Why Your Downtime Shouldn’t Secretly Be About Work

Author: Casey Gale       

For many professionals, work/life balance is elusive. And even while off the job, people view leisure activities as a means to improving work performance — like practicing mindfulness or learning new productivity methods — instead of a way to genuinely relax and disengage. In fact, highlighting the professional benefits of leisure activities has become one of the only ways to trick people into taking up a hobby, according to Brigid Schulte, author of Overwhelmed: Work, Love and Play When No One Has the Time.

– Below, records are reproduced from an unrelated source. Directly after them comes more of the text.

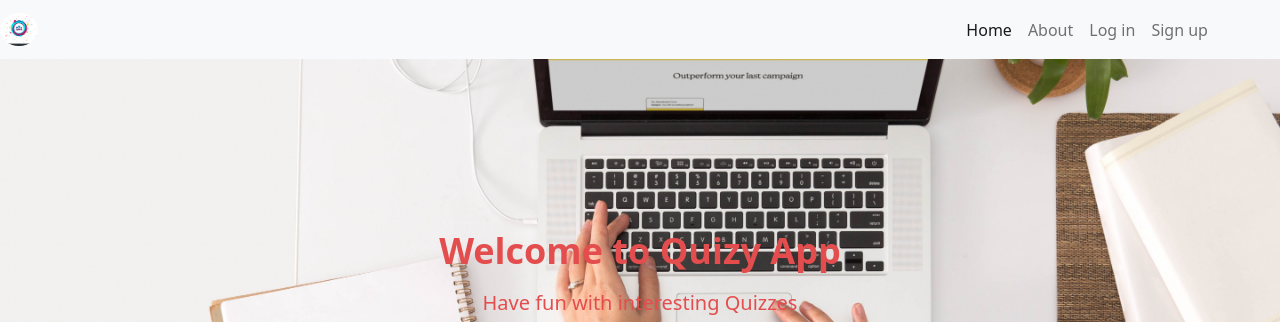
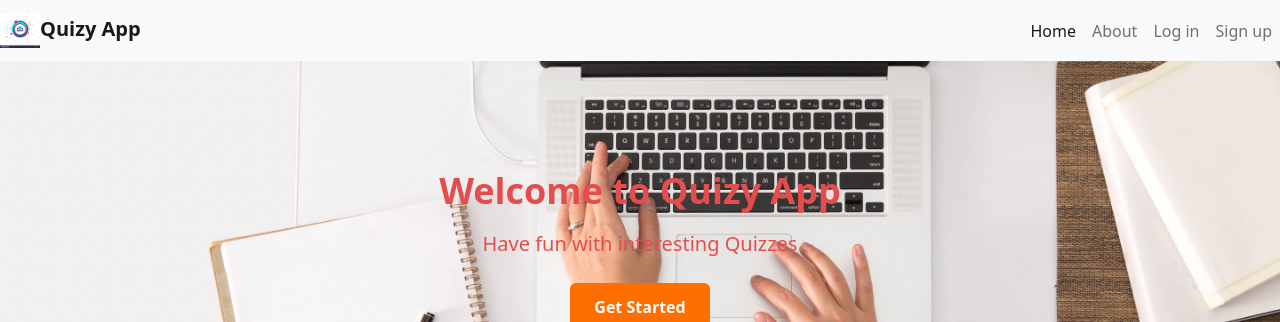
Before and after one commit to Popsicool/Quizy, a React (Create React App) app in the folder Frontend/quizy-app/: page / in a window 1280 px wide. Shown: the top 322 px of the page. Built offline with nearby package versions, Linux system fonts and the light colour scheme.

Commit message:
fix header style

```diff
--- a/Frontend/quizy-app/src/Header/Header.css
+++ b/Frontend/quizy-app/src/Header/Header.css
@@ -1,43 +1,4 @@
-:root {
-  --black: black;
-  --white: white;
+.custom-flex {
+  display: flex;
+  justify-content: flex-end;
 }
-
-.header_menu {
-  color: var(--white);
-  margin: -7px -6px 0 -10px;
-  padding: 0 20px;
-  font-size: .57em;
-  display: flex;
-  flex-direction: row;
-  justify-content: flex-end;
-  align-items: center;
-  position: fixed;
-  z-index: 2;
-  background-color: var(--black);
-}
-
-img {
-  width: 4%;
-  border-radius: 50%;
-  margin-right: auto;
-}
-
-h1 {
-  text-align: center;
-  padding: 0 20px;
-}
-
-.menus {
-  width: 40%;
-  padding: 0;
-  margin: 0;
-  display: flex;
-}
-
-.home:hover,
-.about:hover,
-.auth:hover, .help:hover {
-  cursor: pointer;
-  background-color:  rgba(247, 87, 47,.7);
-}
--- a/Frontend/quizy-app/src/Header/Header.js
+++ b/Frontend/quizy-app/src/Header/Header.js
@@ -4,19 +4,14 @@ import './Header.css';
 
 function Header() {
   return (
-    <nav className="navbar navbar-expand-lg navbar-light bg-light">
-      <a className="navbar-brand" href="#"><img src={logo} alt="header" /></a>
-      <button class="navbar-toggler" type="button" data-toggle="collapse" data-target="#navbarNav" aria-controls="navbarNav" aria-expanded="false" aria-label="Toggle navigation">
-        <span class="navbar-toggler-icon"></span>
-      </button>
-      <div className="menus">
-        <div className="collapse navbar-collapse" id="navbarNavAltMarkup">
-          <div className="navbar-nav">
-            <a className="nav-item nav-link active" href="#">Home</a>
-            <a className="nav-item nav-link" href="#">About</a>
-            <a className="nav-item nav-link" href="#">Log in</a>
-            <a className="nav-item nav-link" href="#">Sign up</a>
-          </div>
+    <nav className="navbar navbar-expand-lg fixed-top navbar-light bg-light">
+      <a className="navbar-brand" href="#"><img src={logo} alt="header" width="40" className="d-inline-block" /><strong>Quizy App</strong></a>
+      <div className="collapse navbar-collapse custom-flex" id="navbarNavAltMarkup">
+        <div className="navbar-nav">
+          <a className="nav-item nav-link active" href="#">Home</a>
+          <a className="nav-item nav-link" href="#">About</a>
+          <a className="nav-item nav-link" href="#">Log in</a>
+          <a className="nav-item nav-link" href="#">Sign up</a>
         </div>
       </div>
     </nav>
```
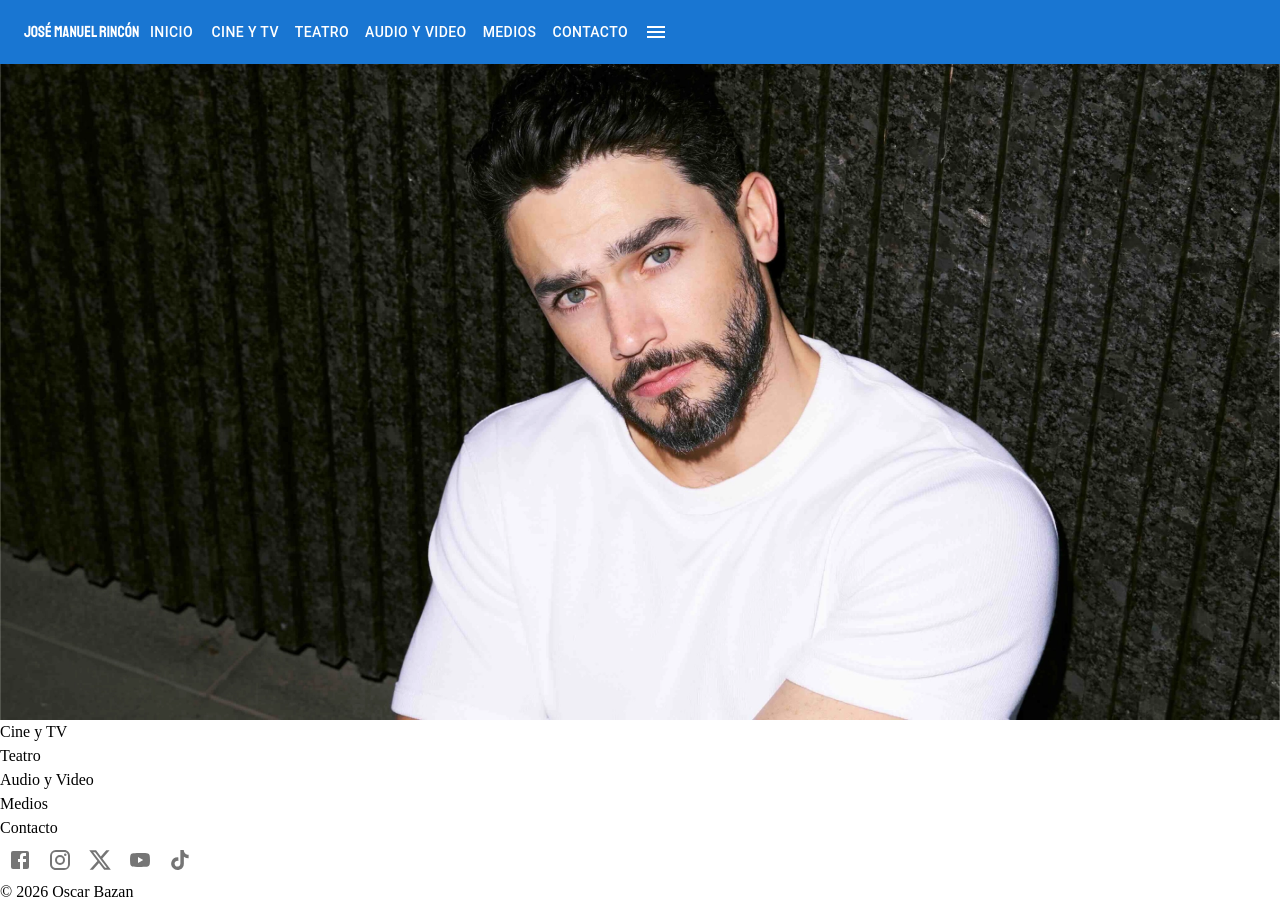
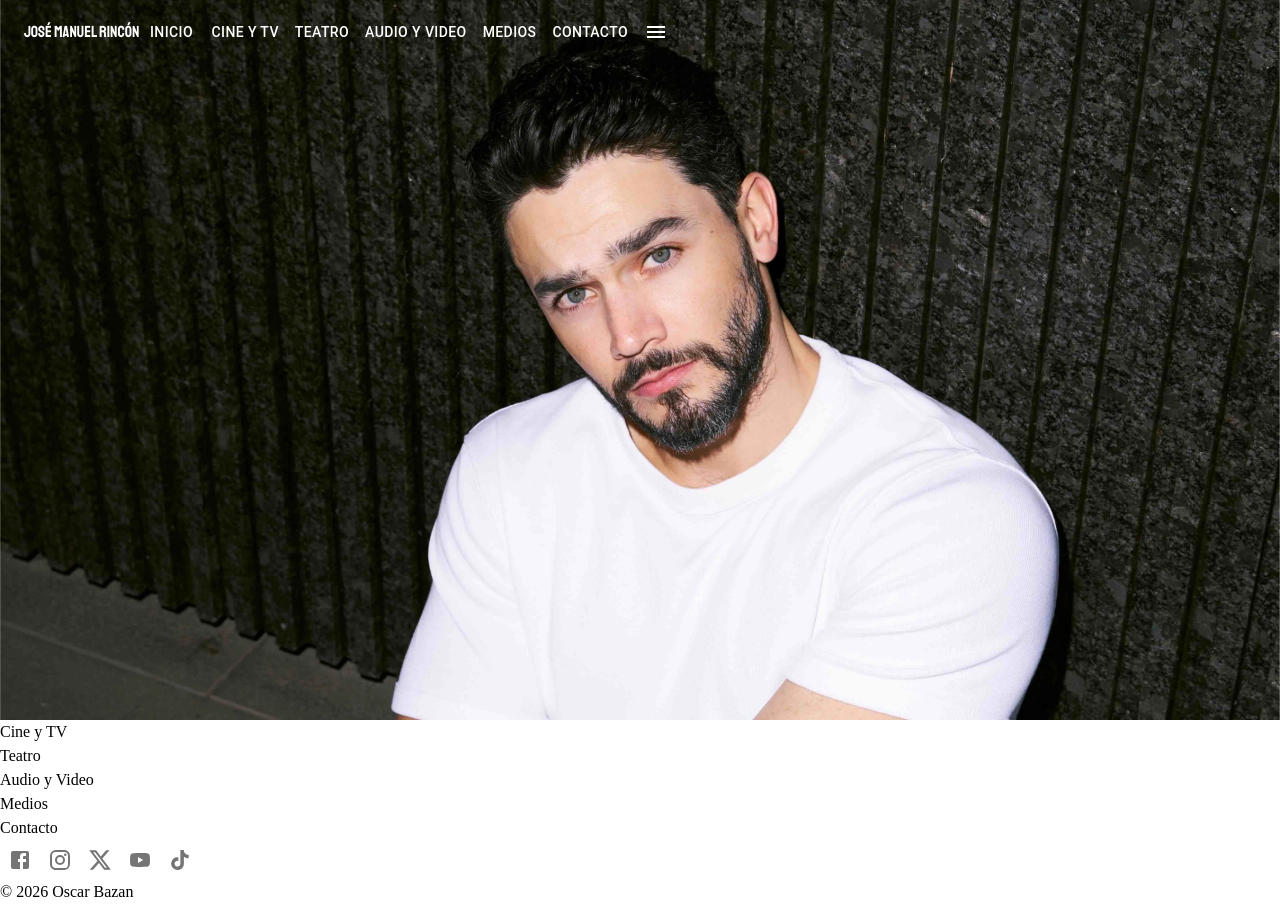
Before and after one commit to iamoscarb/jose-manuel-rincon, a React (Vite) app: page / in a window 1280 px wide. Built offline with nearby package versions, Linux system fonts and the light colour scheme.

Commit message:
latest changes

```diff
--- a/src/index.css
+++ b/src/index.css
@@ -3,8 +3,8 @@
 @theme {
     --color-light-yellow: #FFE3B3;
     --color-yellow: #FFC872;
-    --color-blue: #30A0E0;
-    --color-dark-blue: #006BBB;
+    --color-primary: #1C1C1C;
+    --color-dark-blue: #3c3e40;
 }
 
 ::-webkit-scrollbar {
--- a/src/shared/component/Footer.tsx
+++ b/src/shared/component/Footer.tsx
@@ -4,7 +4,7 @@ import { SocialMediaIcons } from "../icons/SocialMediaIcons"
 
 export const Footer = () => {
     return (
-        <Box className="grid grid-flow-row justify-center-safe p-5 bg-blue" >
+        <Box className="grid grid-flow-row justify-center-safe p-5 bg-primary" >
             <div className="grid grid-flow-col gap-3">
                 {
                     socialMediaList.map((social) => (
--- a/src/shared/component/HeaderMenu.tsx
+++ b/src/shared/component/HeaderMenu.tsx
@@ -1,4 +1,3 @@
-import { useState } from "react"
 import AppBar from "@mui/material/AppBar"
 import Toolbar from "@mui/material/Toolbar"
 import Box from "@mui/material/Box"
@@ -25,26 +24,25 @@ const navItems = [
 ]
 
 export const HeaderMenu = () => {
-    //const [mobileOpen, setMobileOpen] = useState(false);
     const { openMenu, handleOpenMenu } = useChangeScreenSize();
 
     // Se activa cuando el usuario baja más de 60px de scroll.
     const scrolled = useScrollTrigger({
         disableHysteresis: true,
-        threshold: 1080,
+        threshold: 250,
     })
 
     return (
         <>
             <AppBar
                 elevation={0}
+                sx={{ background: 'transparent' }}
                 className={[
-                    "transition-all duration-300 ease-in-out",
+                    "transition-all! duration-300! ease-in-out!",
                     scrolled
-                        ? "bg-background/95! text-foreground! shadow-md backdrop-blur-md"
-                        : "bg-transparent! text-white! shadow-none",
+                        ? "bg-primary/10! shadow-md! backdrop-blur-md!"
+                        : "bg-transparent! text-white! shadow-none!",
                 ].join(" ")}
-                sx={{ backgroundImage: "none" }}
             >
                 <Toolbar className="mx-auto w-full px-4">
                     {/* Logo / marca */}
@@ -105,7 +103,7 @@ export const HeaderMenu = () => {
                 anchor="right"
                 open={openMenu}
                 onClose={handleOpenMenu}
-                slotProps={{ paper: { className: "w-3/4!" } }}
+                slotProps={{ paper: { className: "w-3/4! bg-primary! text-white!" } }}
             >
                 <Box className="flex justify-between items-center gap-2 px-5 py-3">
                     <span className="text-2xl staatliches-font">
@@ -121,8 +119,8 @@ export const HeaderMenu = () => {
                     >
                         <CloseIcon />
                     </IconButton>
+                </Box>
 
-                </Box>
                 <List>
                     {navItems.map((item) => (
                         <ListItem key={item.label} disablePadding className="px-3">
```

“There is this achievement-oriented culture,” Schulte recently told The New York Times. “You get busy and you feel like you don’t deserve [downtime] and you need to earn it.” While researching her book, Schulte said that she discovered that a troubling number of hobbies — beyond the more obvious ones like meditation and yoga — have been rebranded as enhancers of productivity. Hiking, cooking, and even daydreaming are now being presented as “life-hacks” that can help professionals focus at work. While it’s true that leisure activities have the power to lower stress levels and increase creativity (thereby improving our on-the-job performance), there is something to be said for feeding the part of you that has nothing to do with your professional self.

Experts cited in the Times article recommend taking the first step by finding something you truly enjoy. Even if you think of it as an extracurricular activity to better your professional life, you might just feel inspired to continue doing it for (gasp) fun.

“You have to begin experiencing this kind of time, and once you see what it does for you and how valuable it is, you’re going to want more of it,” Schulte said. “And you will actually make the decision to create space for it.”

Over time, this hobby might start to change your perspective on work taking priority over play. “I would argue that rather than thinking about how leisure can promote greater productivity at work,” Thomas Fletcher told the Times. “a more important consideration is about how work inhibits our leisure time.” Hopefully, Fletcher — chairman of Leisure Studies Association — doesn’t view his own hobbies as work fodder.

Listen to a Convene podcast with Schulte at convn.org/brigid-schulte-podcast.